This type of glass bead is named after a 16th century Spanish port on an island off the coast of Venezuela where this unique bead was first recognized by archaeologists. Two varieties of Nueva Cadiz beads are commonly found in the James Fort excavations. One is longer and larger in diameter, with a light blue or turquoise colored exterior layer of glass. The other is quite a bit shorter and with a smaller diameter, with a dark blue exterior layer of glass. Both types are square when viewed in cross section and almost always contain three layers of glass. Both blue colors would have been a desirable trade item to the Virginia Indians who, according to reports, highly valued beads that were the color of the sky.
Bead-making occurred mostly in Venice, Italy up until the 1590s when many bead makers seeking religious freedom emigrated to Amsterdam. As production continued in Amsterdam, slight changes occurred to some types of beads, certain types ceased to be made, and some new types were produced. These changes over time allow archaeologists to use beads excavated to better understand the dates of features found on a site, and to see changes in trade as these different types were introduced or fell out of fashion or use.
Nueva Cadiz beads are one such example, as there is little evidence that the smaller navy or dark blue Nueva Cadiz beads were ever produced in Amsterdam or France. This type of Nueva Cadiz bead is only found on late 16th/early 17th century North American Spanish colonial sites. Therefore, the beads found at the English settlement at Jamestown more closely resemble bead assemblages from Spanish sites, indicating that there may have been some kind of local exchange of these Venetian beads. The turquoise/light blue variety is found on other North American sites, including those with slightly later 17th century dates. Therefore, the navy blue beads are likely to be slightly earlier in their production than the turquoise variety.

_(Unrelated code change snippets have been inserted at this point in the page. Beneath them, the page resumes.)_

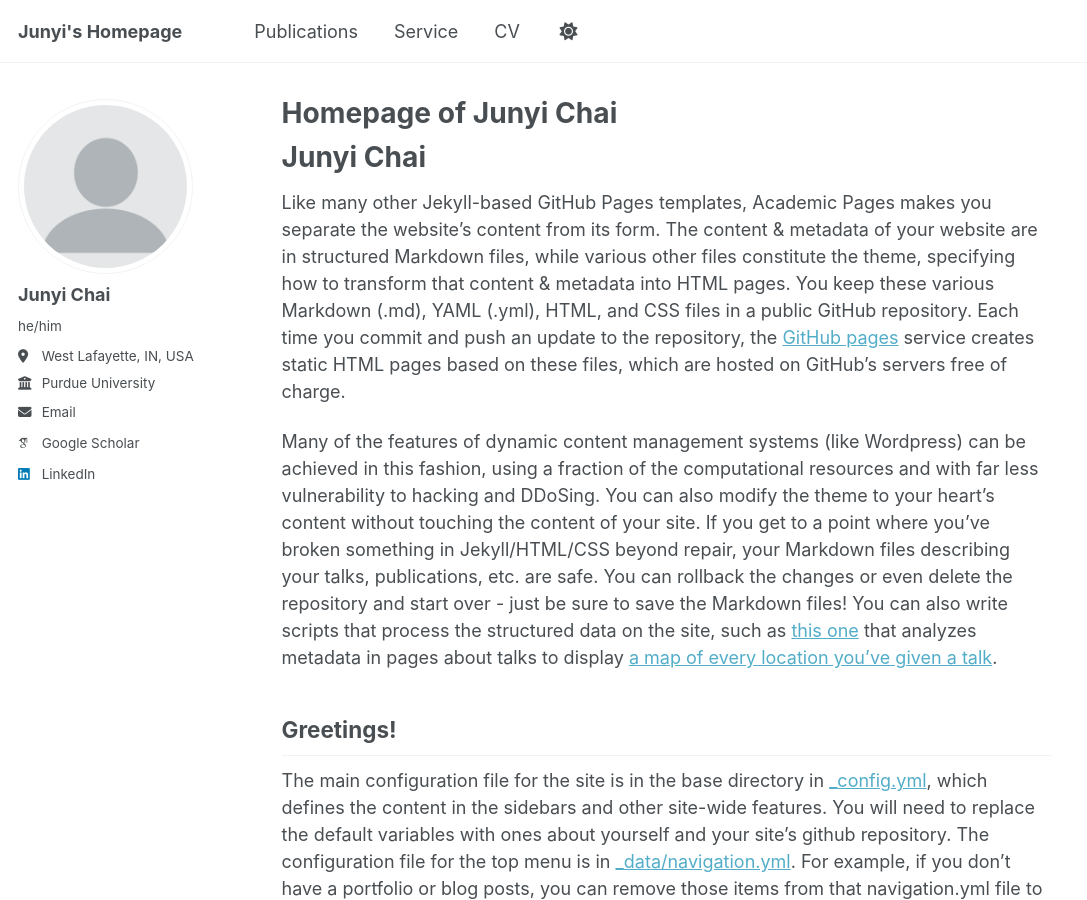
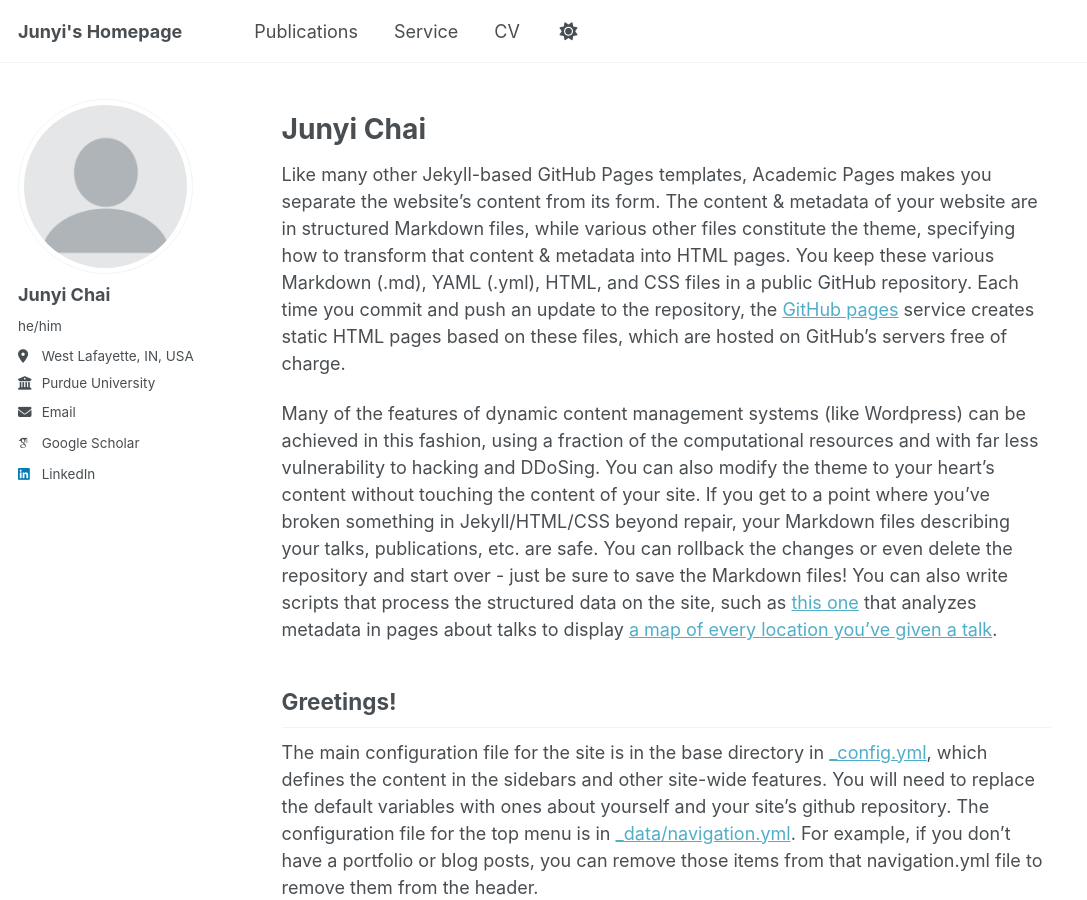
Before and after one commit to cjy24/cjy24.github.io, a Jekyll site: the page built from _pages/about.md, in a window 1280 px wide and 900 px high. Shown: the whole window, without its empty margins (0-1087 px from the left). Built offline with Jekyll 4.4.1, drawn with Linux system fonts in a browser that asks for light colours; some web fonts are replaced; a script that is not in the unit is left out.

Commit message:
Update about.md

```diff
--- a/_pages/about.md
+++ b/_pages/about.md
@@ -1,6 +1,6 @@
 ---
 permalink: /
-title: "Homepage of Junyi Chai"
+title: ""
 author_profile: true
 redirect_from:
   - /about/
```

Over 800 Nueva Cadiz beads have been excavated from the James Fort site thus far, and both types together comprise over 12% of the beads in the Jamestown collection. More navy/dark blue Nueva Cadiz beads than turquoise/light blue ones have been found. While both varieties have been found in many early fort period features (ca. 1607-1610), the majority were found in the West Bulwark Trench.